#Comment Re: made: 2014-04-11 23:53:10.328359+00 by: Dan Lyke

DaveP wasn't suggesting that it did, he was suggesting that it should. And since the first thing you do with any C or C++ app is wrap malloc() and free() (and, in the case of C++, new and delete) for ease of debugging, it's also trivial to make that new allocator zero things (or, more likely, set it to something non-zero but recognizable, so errors show up quickly).

And in the case of security code, it's also completely within the realm of a good idea to make the de-allocator do similarly destructive things to memory.

However, going immediately to a pool allocator (as OpenSSL did) is a really bad idea unless you've got your own boundary detection code, and even then being able to turn it off for automated testing, or muck with other parameters for automated testing, is a necessity.

#Comment Re: made: 2014-04-12 16:00:21.323998+00 by: DaveP

As Dan said, I didn't suggest that malloc() sets memory.

But malloc(9) (the kernel version) can clear memory, and does so in some implementations. And probably will in more after the dust settles from this fiasco.

Almost all malloc() implementations have some way to set flags so malloc will either zero all memory it hands out, or fill the memory with useful values for debugging (such as all odd values so that an attempt to treat it a a pointer will cause an exception). But the OpenSSL team walled themselves off from ways to let their tools help them, and even worse, ignored a bug report pointing to the fact that their memory implementation was unsafe.
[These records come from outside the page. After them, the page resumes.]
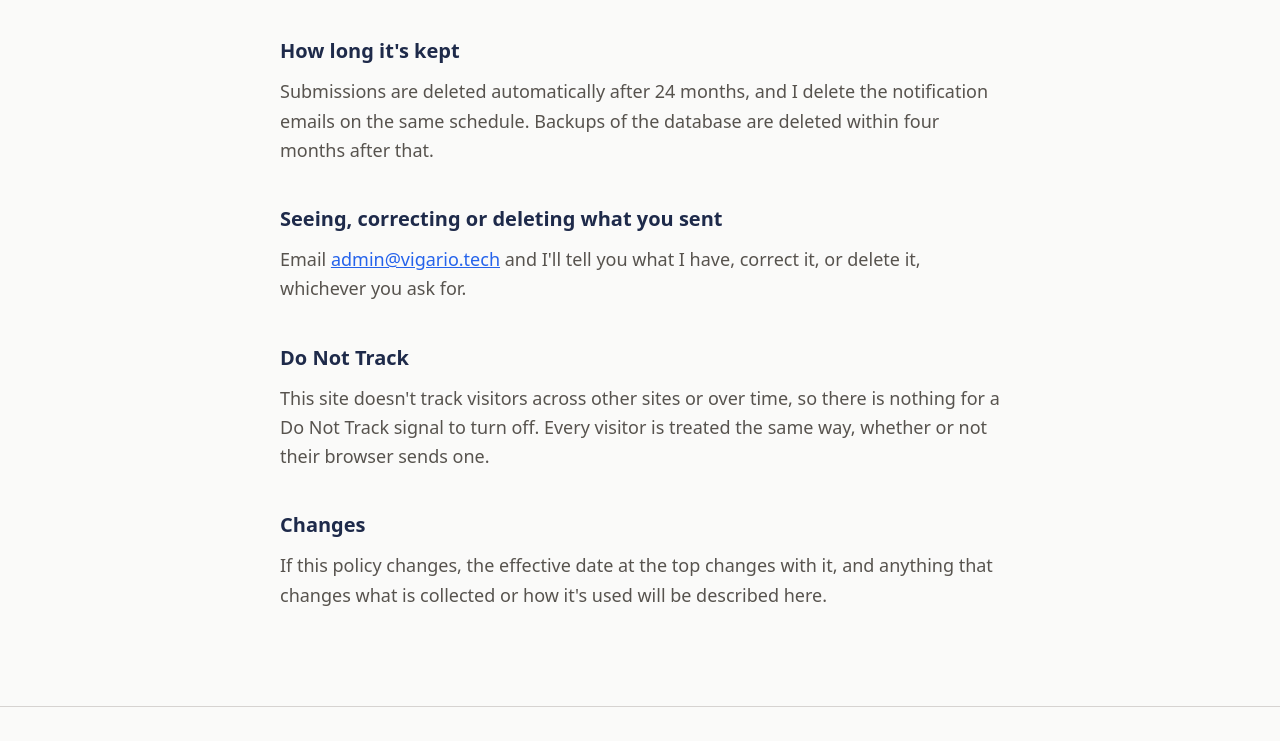
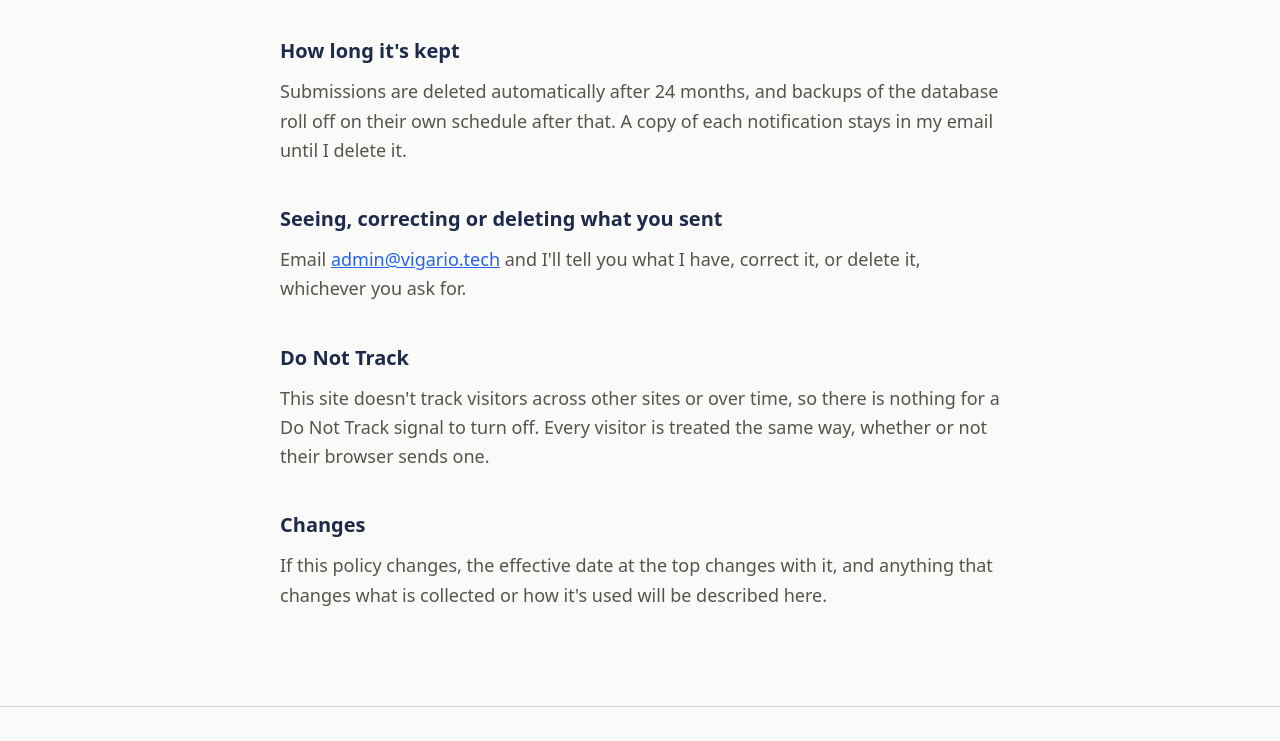
Before and after one commit to TylerVigario/website, an Astro site: page /privacy in a window 1280 px wide. Shown: the part 976-1717 px from the top of the page. Built offline with nearby package versions, Linux system fonts and the light colour scheme; Astro itself is replaced by a stand-in of ours; a web font is replaced by a local one.

Commit message:
feat(site): promise only the deletions that are automated
Business and Professions Code §22576 makes a site's failure to follow
its own posted privacy policy a violation, so a voluntary statement in
the policy becomes an obligation once published. The retention section
now states only what runs on its own:

- Submissions are deleted after 24 months. The app enforces this, from
  RETENTION_MONTHS.
- Database backups roll off on their own schedule, without naming a
  period that depends on server settings this repository does not
  control.
- A copy of each notification stays in the business's email until it is
  deleted. That is a fact, not a promise to delete it by hand.

Co-Authored-By: Claude Opus 5.5 <noreply@anthropic.com>
Claude-Session: https://claude.ai/code/session_01J3VdAGPsVYY55a4BDjPKRT

```diff
--- a/src/pages/privacy.astro
+++ b/src/pages/privacy.astro
@@ -50,7 +50,7 @@ const effectiveLabel = "October 4, 2026";
     <section>
       <h2 class="text-xl font-semibold text-navy">How long it's kept</h2>
       <p class="mt-3">
-        Submissions are deleted automatically after {RETENTION_MONTHS} months, and I delete the notification emails on the same schedule. Backups of the database are deleted within four months after that.
+        Submissions are deleted automatically after {RETENTION_MONTHS} months, and backups of the database roll off on their own schedule after that. A copy of each notification stays in my email until I delete it.
       </p>
     </section>
 
```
The malloc() implementation I use most gives you even more debugging options. I also have a thin wrapper which causes malloc to fail once in a while. Both are useful in tracking down bugs.

There were many possible tools for the OpenSSL team to use that would have helped catch this problem, and they chose to make it impossible to use those tools.